Hearing loss can significantly impact social relationships leading to isolation and loneliness. This can then contribute to depression and anxiety. A study by the University of Manchester found that patients with untreated hearing loss are more likely to experience depression and other mental health struggles.

Participants in the study that used their hearing aid most of the time showed a major improvement in the symptoms of depression compared to those that only used them occasionally or not at all.


Brain Reorganisation

Hearing loss can lead to changes in the brain's structure and function. When the brain does not receive enough auditory stimulation, it will begin to reorganise itself, which can result in changes in the auditory processing areas.

This reorganisation can make it challenging to hear and understand speech. These changes in the brain can also affect the performance of hearing aids or cochlear implants. Longer and more severe hearing loss can determine the effectiveness of these treatments.


You might fall more

Hearing loss can dramatically increase the risk of falls, particularly in older adults. One study found that people with mild hearing loss were three times more likely to experience falls than those without hearing loss.


Accelerated Brain Atrophy

Another way hearing loss affects the brain is by accelerating brain atrophy. This means that when you have hearing loss, you lose neurons, and the connections between these cells can shrink the brain over time. According to a study published in Neuroimage, individuals with hearing loss experienced more significant brain atrophy than those without hearing loss.


Could Hearing Loss Affect Your Brain?

If you or someone you know is experiencing hearing loss, it is essential to explore available treatment options.

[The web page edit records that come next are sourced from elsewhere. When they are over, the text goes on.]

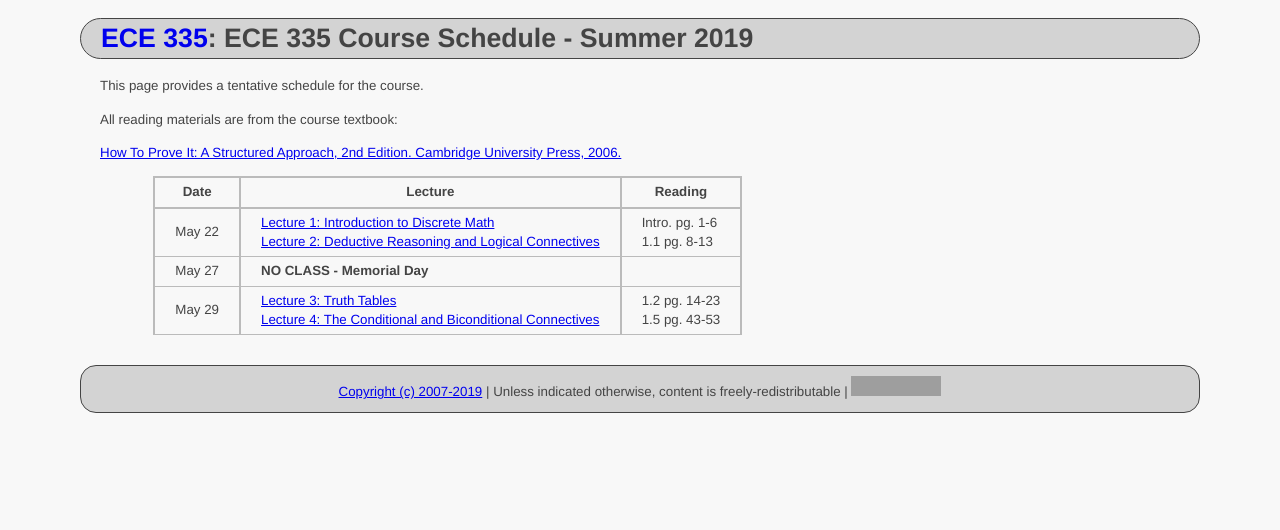
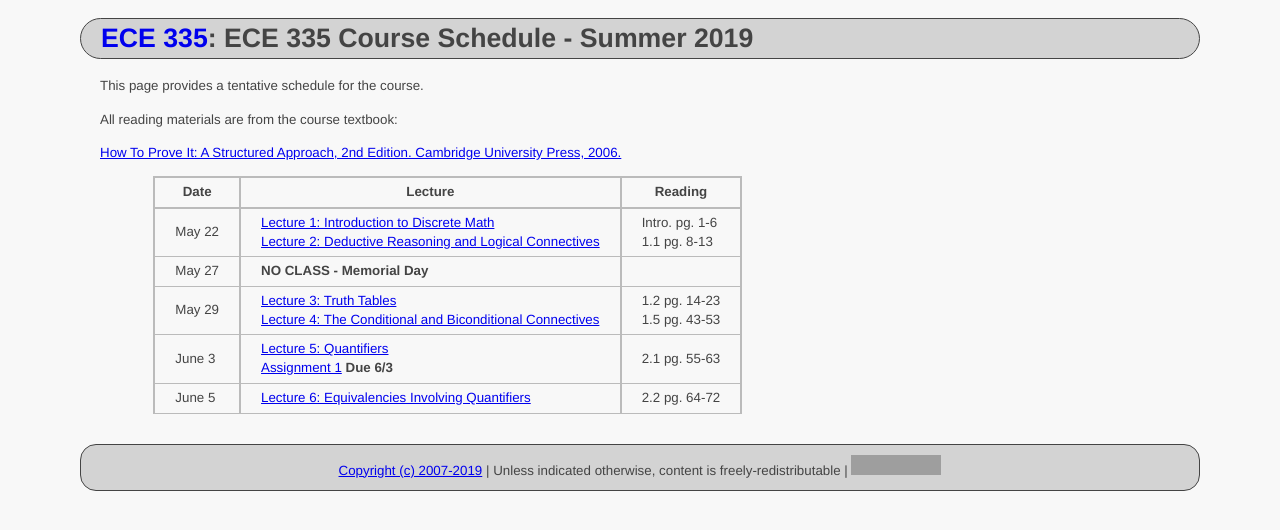
Before and after one commit to ycpcs/ece335-summer2019, a Jekyll site: the page built from schedule/index.md, in a window 1280 px wide. Shown: the top 530 px of the page. Built offline with Jekyll 4.4.1, drawn with Linux system fonts in a browser that asks for light colours; grey boxes are pictures that could not be loaded.

Commit message:
update lecture 6
update lecture 6

```diff
--- a/schedule/index.md
+++ b/schedule/index.md
@@ -16,3 +16,5 @@ Edition. Cambridge University Press,
 > May 22  | [Lecture 1: Introduction to Discrete Math](../lectures/lecture01.html) <br /> [Lecture 2: Deductive Reasoning and Logical Connectives](../lectures/lecture02.html) | Intro. pg. 1-6 <br /> 1.1 pg. 8-13 |
 > May 27  | **NO CLASS - Memorial Day** |  |
 > May 29  | [Lecture 3: Truth Tables](../lectures/lecture03.html)  <br /> [Lecture 4: The Conditional and Biconditional Connectives](../lectures/lecture04.html) | 1.2 pg. 14-23 <br /> 1.5 pg. 43-53 |
+> June 3  | [Lecture 5: Quantifiers](../lectures/lecture05.html) <br /> [Assignment 1](../assign/assign01.html) **Due 6/3** | 2.1 pg. 55-63 |
+> June 5  | [Lecture 6: Equivalencies Involving Quantifiers](../lectures/lecture06.html)| 2.2 pg. 64-72 |
```
Also changed, not shown: lectures/index.md (+2 -0 lines), lectures/lecture06.md (+1 -1 lines).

Address hearing loss early on to avoid or lessen the impact of this and focus on enjoying your life!

Here at Summertown Audiology, we want you to live your best life and stay fit and healthy - get in touch to book your hearing test or ear wax removal appointment today HERE


Date: 13 June 2023